A solution for the modern engineering team that wants to performance regression test as part of their test automation pipelines.
First you need to have a plan. What are you performance regression testing, what needs to be tested and how often do you need to trigger the automated tests (see FAQ below).
To automate you need to define your success criteria. We need to know what you consider a successful and failed test run. You do that with metric thresholds. If you have SLAs with your customers that's a good starting point, otherwise start out with a baseline test.
When you have a plan and your success criteria, you're ready to create your user scenario scripts and test configuration.
The final step is to integrate the load test into your CI tool. This means we need a way to trigger a load test run from a build step in your CI tool. See below for details on how to accomplish that.
The first thing you need to do is create a test configuration with thresholds, your success criteria or goals.
To trigger test runs from your CI you need a Load Impact API token that we'll use together with our CLI. You get your token from within the app, here.
Download the Load Impact CLI and interact with the platform to trigger test runs based on code commits from CI.
The final step, to complete the automation workflow, is to hook up the load test notifications to your chat tool. We support Slack, HipChat and Webhook.
$ pip install loadimpact-cli $ loadimpact test run
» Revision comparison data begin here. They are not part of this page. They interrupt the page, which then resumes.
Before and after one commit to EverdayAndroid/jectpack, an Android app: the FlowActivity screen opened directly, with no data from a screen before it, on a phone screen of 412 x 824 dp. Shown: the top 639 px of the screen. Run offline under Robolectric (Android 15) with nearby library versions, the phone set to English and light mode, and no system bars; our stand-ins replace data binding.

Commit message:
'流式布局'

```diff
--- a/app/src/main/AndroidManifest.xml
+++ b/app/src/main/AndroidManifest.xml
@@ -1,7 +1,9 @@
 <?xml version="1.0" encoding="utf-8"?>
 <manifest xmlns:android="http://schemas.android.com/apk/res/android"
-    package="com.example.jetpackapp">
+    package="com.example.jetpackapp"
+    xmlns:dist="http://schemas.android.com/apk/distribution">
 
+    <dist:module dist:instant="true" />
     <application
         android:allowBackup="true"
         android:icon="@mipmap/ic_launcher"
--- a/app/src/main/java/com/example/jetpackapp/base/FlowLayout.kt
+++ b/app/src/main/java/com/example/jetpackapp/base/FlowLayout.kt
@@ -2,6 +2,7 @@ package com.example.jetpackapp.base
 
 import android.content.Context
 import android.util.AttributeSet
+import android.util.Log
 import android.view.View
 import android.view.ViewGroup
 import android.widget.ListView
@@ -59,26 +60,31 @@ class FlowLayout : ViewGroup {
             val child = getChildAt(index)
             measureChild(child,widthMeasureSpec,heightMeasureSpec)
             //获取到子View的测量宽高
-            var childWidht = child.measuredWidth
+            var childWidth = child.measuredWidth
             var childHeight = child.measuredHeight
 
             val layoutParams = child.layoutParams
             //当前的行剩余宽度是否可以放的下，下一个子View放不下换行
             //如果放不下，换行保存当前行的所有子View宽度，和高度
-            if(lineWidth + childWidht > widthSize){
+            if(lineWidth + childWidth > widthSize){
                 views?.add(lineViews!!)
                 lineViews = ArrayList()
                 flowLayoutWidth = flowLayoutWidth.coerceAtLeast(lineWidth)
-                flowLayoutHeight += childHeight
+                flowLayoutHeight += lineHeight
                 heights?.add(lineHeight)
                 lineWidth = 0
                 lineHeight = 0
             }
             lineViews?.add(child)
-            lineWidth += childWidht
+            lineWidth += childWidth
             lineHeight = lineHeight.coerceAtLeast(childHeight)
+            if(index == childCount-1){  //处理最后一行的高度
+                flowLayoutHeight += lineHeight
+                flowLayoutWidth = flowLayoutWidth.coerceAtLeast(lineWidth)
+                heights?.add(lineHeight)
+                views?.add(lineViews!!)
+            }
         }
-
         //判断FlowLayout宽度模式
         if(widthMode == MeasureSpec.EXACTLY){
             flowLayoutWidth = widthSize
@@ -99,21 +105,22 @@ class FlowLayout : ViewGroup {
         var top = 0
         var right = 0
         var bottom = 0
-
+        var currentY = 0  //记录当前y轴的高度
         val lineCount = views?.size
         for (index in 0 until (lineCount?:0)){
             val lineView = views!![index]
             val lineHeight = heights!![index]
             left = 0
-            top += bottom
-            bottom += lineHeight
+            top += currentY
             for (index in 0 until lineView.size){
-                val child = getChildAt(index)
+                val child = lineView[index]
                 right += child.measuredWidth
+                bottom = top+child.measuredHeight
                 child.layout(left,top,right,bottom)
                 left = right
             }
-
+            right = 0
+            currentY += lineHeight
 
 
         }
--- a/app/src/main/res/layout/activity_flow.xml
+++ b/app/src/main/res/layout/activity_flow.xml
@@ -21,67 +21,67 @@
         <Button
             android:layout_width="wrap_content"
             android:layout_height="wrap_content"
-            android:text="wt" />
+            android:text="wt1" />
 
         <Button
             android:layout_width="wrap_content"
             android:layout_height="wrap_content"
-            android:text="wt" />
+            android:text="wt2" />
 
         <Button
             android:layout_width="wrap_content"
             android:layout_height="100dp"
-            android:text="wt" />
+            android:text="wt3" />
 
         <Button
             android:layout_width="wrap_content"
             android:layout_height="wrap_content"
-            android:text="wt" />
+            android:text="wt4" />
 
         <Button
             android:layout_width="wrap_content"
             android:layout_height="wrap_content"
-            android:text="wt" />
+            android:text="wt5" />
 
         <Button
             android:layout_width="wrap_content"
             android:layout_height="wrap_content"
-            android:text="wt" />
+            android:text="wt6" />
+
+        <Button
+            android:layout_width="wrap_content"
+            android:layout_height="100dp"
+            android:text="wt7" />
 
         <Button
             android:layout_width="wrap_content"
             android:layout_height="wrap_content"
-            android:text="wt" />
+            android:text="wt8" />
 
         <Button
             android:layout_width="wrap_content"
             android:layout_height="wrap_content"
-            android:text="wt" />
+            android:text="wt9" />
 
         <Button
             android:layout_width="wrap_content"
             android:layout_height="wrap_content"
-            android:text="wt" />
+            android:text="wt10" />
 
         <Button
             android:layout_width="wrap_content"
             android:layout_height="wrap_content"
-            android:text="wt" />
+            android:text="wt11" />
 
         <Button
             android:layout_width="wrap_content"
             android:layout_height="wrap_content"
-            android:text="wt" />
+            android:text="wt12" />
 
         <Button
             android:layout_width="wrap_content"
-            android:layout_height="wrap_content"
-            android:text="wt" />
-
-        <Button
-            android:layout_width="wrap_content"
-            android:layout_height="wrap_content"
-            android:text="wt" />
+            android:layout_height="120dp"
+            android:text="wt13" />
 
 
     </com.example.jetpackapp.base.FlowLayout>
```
TEST_RUN_ID: 123456789 Initializing test ... TIMESTAMP: VUs : reqs/s : bandwidth : user load time : failure rate : 2018-04-20 17:32:23+00:00 1.0 1.65880228503 444675.79207 - - 2018-04-20 17:33:00+00:00 2.0 1.65655724996 444309.858371 - - 2018-04-20 17:33:03+00:00 2.0 1.65174480411 442789.175918 150.41 - 2018-04-20 17:33:36+00:00 2.0 3.31532339156 889063.643269 150.595 - 2018-04-20 17:34:03+00:00 2.0 1.65779745031 444464.780093 124.19 - 2018-04-20 17:34:06+00:00 3.0 1.65459748111 443768.339145 119.52 - ...
In short, performance regression tests, where you want to make sure that a component or end-to-end system does not regress performance wise as new code is being pushed towards production.
As a general rule of thumb: if the user scenario duration is short (less than 30s, say if you're testing a single API endpoint or a microservice) we recommend you run the tests on every commit as the test won't have to run for long to gather enough samples for you to be able to extract meaningful value from the results. If the user scenario duration is longer (say for end-to-end tests with more complex flows) we recommend on the order of once a day, or whatever makes sense given how often you deploy to your pre-production environment where load tests are run.